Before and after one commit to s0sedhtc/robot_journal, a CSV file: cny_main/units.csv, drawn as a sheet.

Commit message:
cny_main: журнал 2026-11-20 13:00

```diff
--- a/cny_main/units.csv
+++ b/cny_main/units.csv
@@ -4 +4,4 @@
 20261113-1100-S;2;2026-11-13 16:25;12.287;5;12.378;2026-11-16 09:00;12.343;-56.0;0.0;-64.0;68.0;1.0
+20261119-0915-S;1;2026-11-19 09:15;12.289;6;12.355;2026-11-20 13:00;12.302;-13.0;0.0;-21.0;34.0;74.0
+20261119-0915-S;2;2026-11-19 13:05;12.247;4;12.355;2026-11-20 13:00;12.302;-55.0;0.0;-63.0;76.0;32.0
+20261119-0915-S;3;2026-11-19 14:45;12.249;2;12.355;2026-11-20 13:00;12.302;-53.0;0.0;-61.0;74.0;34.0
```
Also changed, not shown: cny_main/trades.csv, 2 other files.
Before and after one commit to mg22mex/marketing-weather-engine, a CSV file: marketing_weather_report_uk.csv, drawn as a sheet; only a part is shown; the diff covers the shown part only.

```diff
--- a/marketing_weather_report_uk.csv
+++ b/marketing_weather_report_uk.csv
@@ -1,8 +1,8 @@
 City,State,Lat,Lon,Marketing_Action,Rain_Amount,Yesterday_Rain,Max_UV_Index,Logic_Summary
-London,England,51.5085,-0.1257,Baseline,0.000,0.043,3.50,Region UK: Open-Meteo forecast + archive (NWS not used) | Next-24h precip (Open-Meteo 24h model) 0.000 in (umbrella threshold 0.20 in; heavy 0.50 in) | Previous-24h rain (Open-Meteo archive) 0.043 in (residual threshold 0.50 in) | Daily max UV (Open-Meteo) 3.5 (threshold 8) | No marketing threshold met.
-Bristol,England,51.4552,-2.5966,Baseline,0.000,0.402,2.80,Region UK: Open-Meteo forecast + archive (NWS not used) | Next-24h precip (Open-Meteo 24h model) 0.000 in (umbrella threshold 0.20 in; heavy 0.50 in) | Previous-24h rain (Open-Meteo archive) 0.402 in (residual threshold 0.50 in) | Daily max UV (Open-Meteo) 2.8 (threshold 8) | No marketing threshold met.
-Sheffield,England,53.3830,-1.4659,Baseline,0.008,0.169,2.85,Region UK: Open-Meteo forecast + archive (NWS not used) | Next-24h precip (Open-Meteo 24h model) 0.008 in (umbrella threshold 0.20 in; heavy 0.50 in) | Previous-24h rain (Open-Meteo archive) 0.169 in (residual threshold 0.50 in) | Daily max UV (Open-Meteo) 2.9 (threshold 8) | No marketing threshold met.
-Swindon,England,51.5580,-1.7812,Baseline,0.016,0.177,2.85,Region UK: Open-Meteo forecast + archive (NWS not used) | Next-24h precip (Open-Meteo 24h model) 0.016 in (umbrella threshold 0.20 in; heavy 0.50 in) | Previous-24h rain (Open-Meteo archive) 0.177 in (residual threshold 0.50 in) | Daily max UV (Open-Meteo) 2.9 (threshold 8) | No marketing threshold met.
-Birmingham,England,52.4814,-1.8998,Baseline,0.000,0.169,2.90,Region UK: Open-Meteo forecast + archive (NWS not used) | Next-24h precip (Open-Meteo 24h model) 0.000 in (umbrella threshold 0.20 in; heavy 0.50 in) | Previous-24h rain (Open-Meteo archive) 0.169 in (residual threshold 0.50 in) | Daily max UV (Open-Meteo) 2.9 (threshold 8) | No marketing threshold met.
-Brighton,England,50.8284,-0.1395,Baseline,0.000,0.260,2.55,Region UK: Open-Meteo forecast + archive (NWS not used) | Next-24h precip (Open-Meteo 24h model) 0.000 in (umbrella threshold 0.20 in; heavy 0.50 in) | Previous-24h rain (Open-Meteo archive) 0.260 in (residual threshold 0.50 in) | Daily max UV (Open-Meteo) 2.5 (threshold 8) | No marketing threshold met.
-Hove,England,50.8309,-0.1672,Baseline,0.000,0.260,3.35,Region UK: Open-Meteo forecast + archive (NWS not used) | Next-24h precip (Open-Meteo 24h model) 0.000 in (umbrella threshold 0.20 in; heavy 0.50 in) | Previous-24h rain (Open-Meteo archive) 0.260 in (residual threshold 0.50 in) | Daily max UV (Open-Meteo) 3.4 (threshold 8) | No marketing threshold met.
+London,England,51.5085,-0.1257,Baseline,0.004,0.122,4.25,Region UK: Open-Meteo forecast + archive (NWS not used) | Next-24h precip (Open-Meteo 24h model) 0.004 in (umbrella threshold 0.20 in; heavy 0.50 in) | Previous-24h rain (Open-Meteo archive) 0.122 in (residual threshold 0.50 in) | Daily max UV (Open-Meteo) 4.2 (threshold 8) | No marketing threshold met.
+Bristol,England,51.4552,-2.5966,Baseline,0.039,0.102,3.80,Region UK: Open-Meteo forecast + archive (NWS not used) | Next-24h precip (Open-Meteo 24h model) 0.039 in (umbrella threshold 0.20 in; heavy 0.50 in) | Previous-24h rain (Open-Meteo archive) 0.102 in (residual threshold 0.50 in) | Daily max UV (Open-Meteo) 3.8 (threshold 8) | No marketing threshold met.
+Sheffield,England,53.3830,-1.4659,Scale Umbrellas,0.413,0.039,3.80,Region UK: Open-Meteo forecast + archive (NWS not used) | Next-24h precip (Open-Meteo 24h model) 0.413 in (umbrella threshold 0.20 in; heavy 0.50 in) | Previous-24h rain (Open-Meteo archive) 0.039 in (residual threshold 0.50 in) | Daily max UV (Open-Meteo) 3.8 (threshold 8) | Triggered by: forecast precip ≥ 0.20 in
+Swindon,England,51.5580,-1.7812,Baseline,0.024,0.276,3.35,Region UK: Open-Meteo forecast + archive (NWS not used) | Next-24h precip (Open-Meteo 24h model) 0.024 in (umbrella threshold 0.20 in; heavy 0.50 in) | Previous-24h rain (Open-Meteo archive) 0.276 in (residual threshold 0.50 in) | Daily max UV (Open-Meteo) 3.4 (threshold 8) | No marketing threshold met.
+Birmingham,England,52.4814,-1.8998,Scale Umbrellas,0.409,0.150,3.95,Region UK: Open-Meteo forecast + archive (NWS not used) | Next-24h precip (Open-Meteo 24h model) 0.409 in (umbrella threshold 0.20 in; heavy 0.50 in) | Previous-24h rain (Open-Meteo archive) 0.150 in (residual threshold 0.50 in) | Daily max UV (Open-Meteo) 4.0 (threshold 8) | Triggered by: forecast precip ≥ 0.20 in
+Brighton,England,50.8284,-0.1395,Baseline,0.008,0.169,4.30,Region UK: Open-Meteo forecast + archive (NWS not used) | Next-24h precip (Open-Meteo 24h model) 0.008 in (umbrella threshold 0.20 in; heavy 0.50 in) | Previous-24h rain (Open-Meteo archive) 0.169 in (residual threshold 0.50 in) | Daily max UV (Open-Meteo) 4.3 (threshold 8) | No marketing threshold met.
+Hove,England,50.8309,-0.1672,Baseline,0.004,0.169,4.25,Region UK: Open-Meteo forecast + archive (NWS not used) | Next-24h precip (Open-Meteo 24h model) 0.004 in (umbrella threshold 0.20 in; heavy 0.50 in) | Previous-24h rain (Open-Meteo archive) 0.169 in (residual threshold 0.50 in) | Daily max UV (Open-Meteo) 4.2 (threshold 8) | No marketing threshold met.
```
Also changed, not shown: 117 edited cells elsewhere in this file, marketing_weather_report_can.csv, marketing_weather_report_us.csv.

WHAT IS NEEDED:
Every entry should be reproduced exactly, with no part omitted.

ANSWER SPACE:
Before and after one commit to s0sedhtc/robot_journal, a CSV file: cny_main/units.csv, drawn as a sheet.

Commit message:
cny_main: журнал 2026-11-20 13:00

```diff
--- a/cny_main/units.csv
+++ b/cny_main/units.csv
@@ -4 +4,4 @@
 20261113-1100-S;2;2026-11-13 16:25;12.287;5;12.378;2026-11-16 09:00;12.343;-56.0;0.0;-64.0;68.0;1.0
+20261119-0915-S;1;2026-11-19 09:15;12.289;6;12.355;2026-11-20 13:00;12.302;-13.0;0.0;-21.0;34.0;74.0
+20261119-0915-S;2;2026-11-19 13:05;12.247;4;12.355;2026-11-20 13:00;12.302;-55.0;0.0;-63.0;76.0;32.0
+20261119-0915-S;3;2026-11-19 14:45;12.249;2;12.355;2026-11-20 13:00;12.302;-53.0;0.0;-61.0;74.0;34.0
```
Also changed, not shown: cny_main/trades.csv, 2 other files.
Before and after one commit to mg22mex/marketing-weather-engine, a CSV file: marketing_weather_report_uk.csv, drawn as a sheet; only a part is shown; the diff covers the shown part only.

```diff
--- a/marketing_weather_report_uk.csv
+++ b/marketing_weather_report_uk.csv
@@ -1,8 +1,8 @@
 City,State,Lat,Lon,Marketing_Action,Rain_Amount,Yesterday_Rain,Max_UV_Index,Logic_Summary
-London,England,51.5085,-0.1257,Baseline,0.000,0.043,3.50,Region UK: Open-Meteo forecast + archive (NWS not used) | Next-24h precip (Open-Meteo 24h model) 0.000 in (umbrella threshold 0.20 in; heavy 0.50 in) | Previous-24h rain (Open-Meteo archive) 0.043 in (residual threshold 0.50 in) | Daily max UV (Open-Meteo) 3.5 (threshold 8) | No marketing threshold met.
-Bristol,England,51.4552,-2.5966,Baseline,0.000,0.402,2.80,Region UK: Open-Meteo forecast + archive (NWS not used) | Next-24h precip (Open-Meteo 24h model) 0.000 in (umbrella threshold 0.20 in; heavy 0.50 in) | Previous-24h rain (Open-Meteo archive) 0.402 in (residual threshold 0.50 in) | Daily max UV (Open-Meteo) 2.8 (threshold 8) | No marketing threshold met.
-Sheffield,England,53.3830,-1.4659,Baseline,0.008,0.169,2.85,Region UK: Open-Meteo forecast + archive (NWS not used) | Next-24h precip (Open-Meteo 24h model) 0.008 in (umbrella threshold 0.20 in; heavy 0.50 in) | Previous-24h rain (Open-Meteo archive) 0.169 in (residual threshold 0.50 in) | Daily max UV (Open-Meteo) 2.9 (threshold 8) | No marketing threshold met.
-Swindon,England,51.5580,-1.7812,Baseline,0.016,0.177,2.85,Region UK: Open-Meteo forecast + archive (NWS not used) | Next-24h precip (Open-Meteo 24h model) 0.016 in (umbrella threshold 0.20 in; heavy 0.50 in) | Previous-24h rain (Open-Meteo archive) 0.177 in (residual threshold 0.50 in) | Daily max UV (Open-Meteo) 2.9 (threshold 8) | No marketing threshold met.
-Birmingham,England,52.4814,-1.8998,Baseline,0.000,0.169,2.90,Region UK: Open-Meteo forecast + archive (NWS not used) | Next-24h precip (Open-Meteo 24h model) 0.000 in (umbrella threshold 0.20 in; heavy 0.50 in) | Previous-24h rain (Open-Meteo archive) 0.169 in (residual threshold 0.50 in) | Daily max UV (Open-Meteo) 2.9 (threshold 8) | No marketing threshold met.
-Brighton,England,50.8284,-0.1395,Baseline,0.000,0.260,2.55,Region UK: Open-Meteo forecast + archive (NWS not used) | Next-24h precip (Open-Meteo 24h model) 0.000 in (umbrella threshold 0.20 in; heavy 0.50 in) | Previous-24h rain (Open-Meteo archive) 0.260 in (residual threshold 0.50 in) | Daily max UV (Open-Meteo) 2.5 (threshold 8) | No marketing threshold met.
-Hove,England,50.8309,-0.1672,Baseline,0.000,0.260,3.35,Region UK: Open-Meteo forecast + archive (NWS not used) | Next-24h precip (Open-Meteo 24h model) 0.000 in (umbrella threshold 0.20 in; heavy 0.50 in) | Previous-24h rain (Open-Meteo archive) 0.260 in (residual threshold 0.50 in) | Daily max UV (Open-Meteo) 3.4 (threshold 8) | No marketing threshold met.
+London,England,51.5085,-0.1257,Baseline,0.004,0.122,4.25,Region UK: Open-Meteo forecast + archive (NWS not used) | Next-24h precip (Open-Meteo 24h model) 0.004 in (umbrella threshold 0.20 in; heavy 0.50 in) | Previous-24h rain (Open-Meteo archive) 0.122 in (residual threshold 0.50 in) | Daily max UV (Open-Meteo) 4.2 (threshold 8) | No marketing threshold met.
+Bristol,England,51.4552,-2.5966,Baseline,0.039,0.102,3.80,Region UK: Open-Meteo forecast + archive (NWS not used) | Next-24h precip (Open-Meteo 24h model) 0.039 in (umbrella threshold 0.20 in; heavy 0.50 in) | Previous-24h rain (Open-Meteo archive) 0.102 in (residual threshold 0.50 in) | Daily max UV (Open-Meteo) 3.8 (threshold 8) | No marketing threshold met.
+Sheffield,England,53.3830,-1.4659,Scale Umbrellas,0.413,0.039,3.80,Region UK: Open-Meteo forecast + archive (NWS not used) | Next-24h precip (Open-Meteo 24h model) 0.413 in (umbrella threshold 0.20 in; heavy 0.50 in) | Previous-24h rain (Open-Meteo archive) 0.039 in (residual threshold 0.50 in) | Daily max UV (Open-Meteo) 3.8 (threshold 8) | Triggered by: forecast precip ≥ 0.20 in
+Swindon,England,51.5580,-1.7812,Baseline,0.024,0.276,3.35,Region UK: Open-Meteo forecast + archive (NWS not used) | Next-24h precip (Open-Meteo 24h model) 0.024 in (umbrella threshold 0.20 in; heavy 0.50 in) | Previous-24h rain (Open-Meteo archive) 0.276 in (residual threshold 0.50 in) | Daily max UV (Open-Meteo) 3.4 (threshold 8) | No marketing threshold met.
+Birmingham,England,52.4814,-1.8998,Scale Umbrellas,0.409,0.150,3.95,Region UK: Open-Meteo forecast + archive (NWS not used) | Next-24h precip (Open-Meteo 24h model) 0.409 in (umbrella threshold 0.20 in; heavy 0.50 in) | Previous-24h rain (Open-Meteo archive) 0.150 in (residual threshold 0.50 in) | Daily max UV (Open-Meteo) 4.0 (threshold 8) | Triggered by: forecast precip ≥ 0.20 in
+Brighton,England,50.8284,-0.1395,Baseline,0.008,0.169,4.30,Region UK: Open-Meteo forecast + archive (NWS not used) | Next-24h precip (Open-Meteo 24h model) 0.008 in (umbrella threshold 0.20 in; heavy 0.50 in) | Previous-24h rain (Open-Meteo archive) 0.169 in (residual threshold 0.50 in) | Daily max UV (Open-Meteo) 4.3 (threshold 8) | No marketing threshold met.
+Hove,England,50.8309,-0.1672,Baseline,0.004,0.169,4.25,Region UK: Open-Meteo forecast + archive (NWS not used) | Next-24h precip (Open-Meteo 24h model) 0.004 in (umbrella threshold 0.20 in; heavy 0.50 in) | Previous-24h rain (Open-Meteo archive) 0.169 in (residual threshold 0.50 in) | Daily max UV (Open-Meteo) 4.2 (threshold 8) | No marketing threshold met.
```
Also changed, not shown: 117 edited cells elsewhere in this file, marketing_weather_report_can.csv, marketing_weather_report_us.csv.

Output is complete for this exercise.